The ACLU of Illinois has long been concerned about use of surveillance cameras by Chicago law enforcement - particularly the use of cameras with increasingly sophisticated technology, including the ability to zoom in and track an individual's movements. Senior Staff Attorney Adam Schwartz spoke with the Chicago Sun-Times about the installation of new red-light cameras with a 360 degree panning technology:
Adam Schwartz, a senior attorney for the American Civil Liberties Union of Illinois, said the Chicago Police Department should only use the 360-degree panning technology when there’s “suspicion of criminal activity.”
That means police should not track individuals on the street unless they’re searching for a “particular suspect,” Schwartz said.
“There is a mission creep. These cameras that were put up for the purpose of traffic enforcement now have 360-capability, which is not part of traffic enforcement, but is for other purposes,” he said.

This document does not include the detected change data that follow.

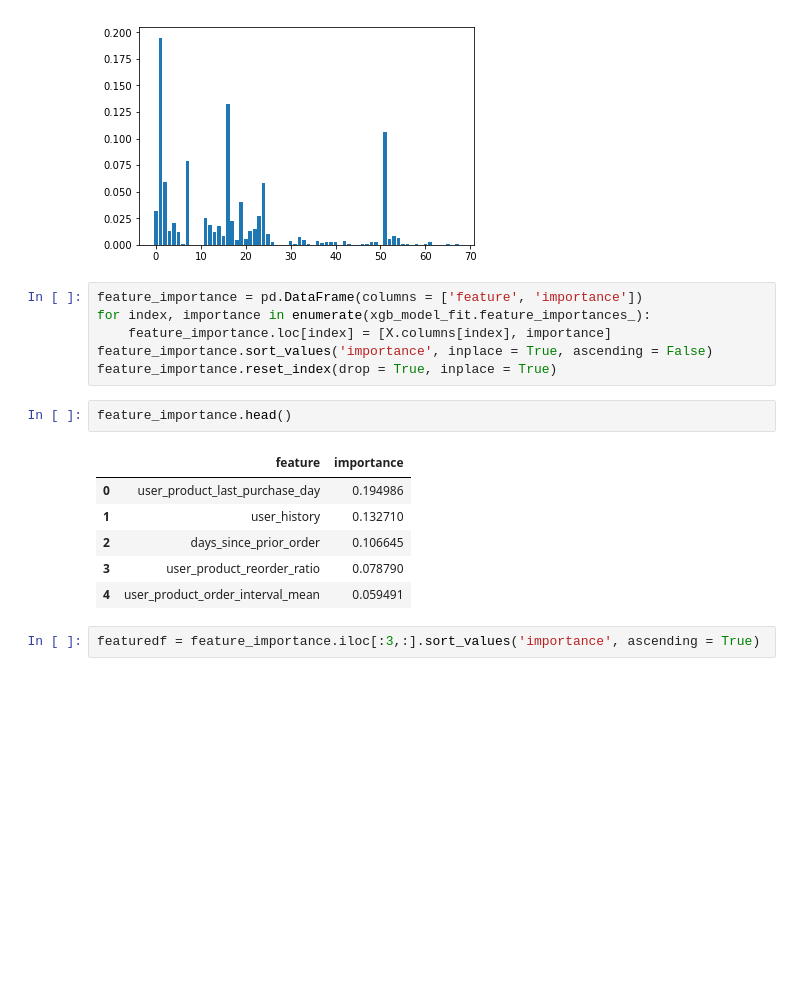
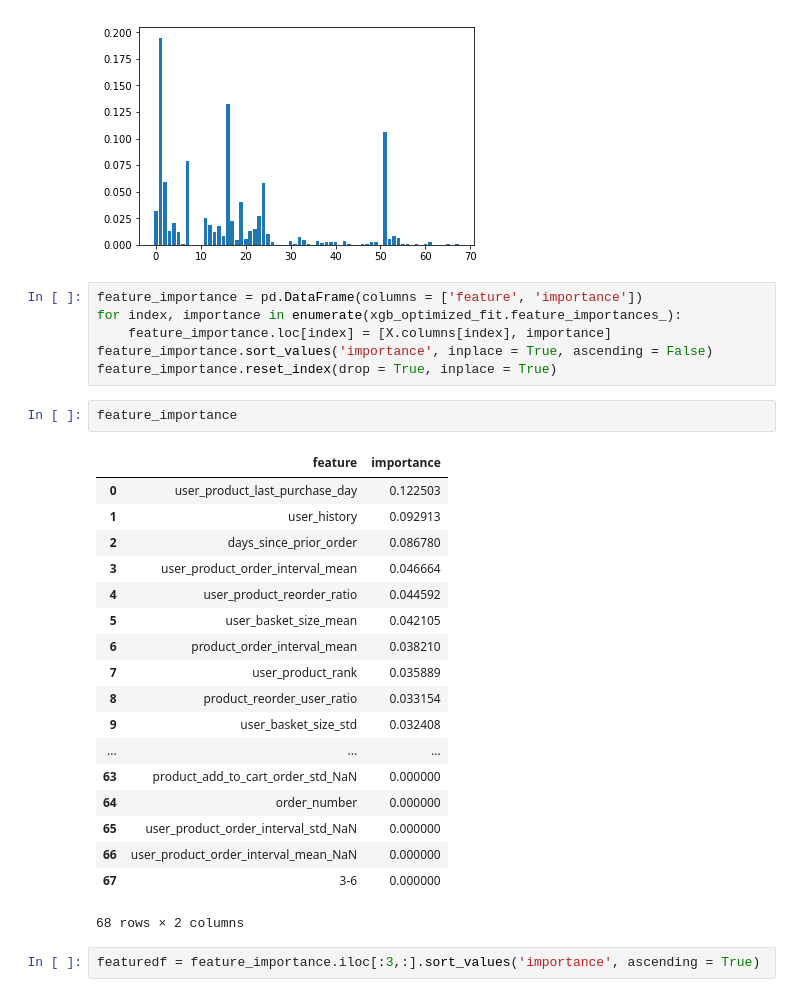
Before and after one commit to TRobertJackson/Data-Science-Projects, a Jupyter notebook: Instacart Market Basket Analysis/Instacart Market Basket Analysis.ipynb, the cells around one changed output. Drawn from its saved outputs; the diff is of its cells as text; blank space fills up the shorter version.

```diff
--- a/Instacart Market Basket Analysis/Instacart Market Basket Analysis.ipynb
+++ b/Instacart Market Basket Analysis/Instacart Market Basket Analysis.ipynb
@@ -653,19 +664,31 @@ plt.show();
 [figure]
 # %%
 feature_importance = pd.DataFrame(columns = ['feature', 'importance'])
-for index, importance in enumerate(xgb_model_fit.feature_importances_):
+for index, importance in enumerate(xgb_optimized_fit.feature_importances_):
     feature_importance.loc[index] = [X.columns[index], importance]
 feature_importance.sort_values('importance', inplace = True, ascending = False)
 feature_importance.reset_index(drop = True, inplace = True)
 # %%
-feature_importance.head()
+feature_importance
 # %% [output]
 |  | feature | importance |
-| 0 | user_product_last_purchase_day | 0.194986 |
-| 1 | user_history | 0.132710 |
-| 2 | days_since_prior_order | 0.106645 |
-| 3 | user_product_reorder_ratio | 0.078790 |
-| 4 | user_product_order_interval_mean | 0.059491 |
+| 0 | user_product_last_purchase_day | 0.122503 |
+| 1 | user_history | 0.092913 |
+| 2 | days_since_prior_order | 0.086780 |
+| 3 | user_product_order_interval_mean | 0.046664 |
+| 4 | user_product_reorder_ratio | 0.044592 |
+| 5 | user_basket_size_mean | 0.042105 |
+| 6 | product_order_interval_mean | 0.038210 |
+| 7 | user_product_rank | 0.035889 |
+| 8 | product_reorder_user_ratio | 0.033154 |
+| 9 | user_basket_size_std | 0.032408 |
+| ... | ... | ... |
+| 63 | product_add_to_cart_order_std_NaN | 0.000000 |
+| 64 | order_number | 0.000000 |
+| 65 | user_product_order_interval_std_NaN | 0.000000 |
+| 66 | user_product_order_interval_mean_NaN | 0.000000 |
+| 67 | 3-6 | 0.000000 |
+68 rows × 2 columns
 # %%
 featuredf = feature_importance.iloc[:3,:].sort_values('importance', ascending = True)
 # %%
```
Also changed, not shown: parts of 17 cells of this notebook, 23 other files.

“Where we go says a lot about who we are. Whether we’re going to the union meeting, to see a criminal defense lawyer or to worship, we need safeguards to ensure that the government isn’t using these ever-expanding camera systems to monitor what people are doing.”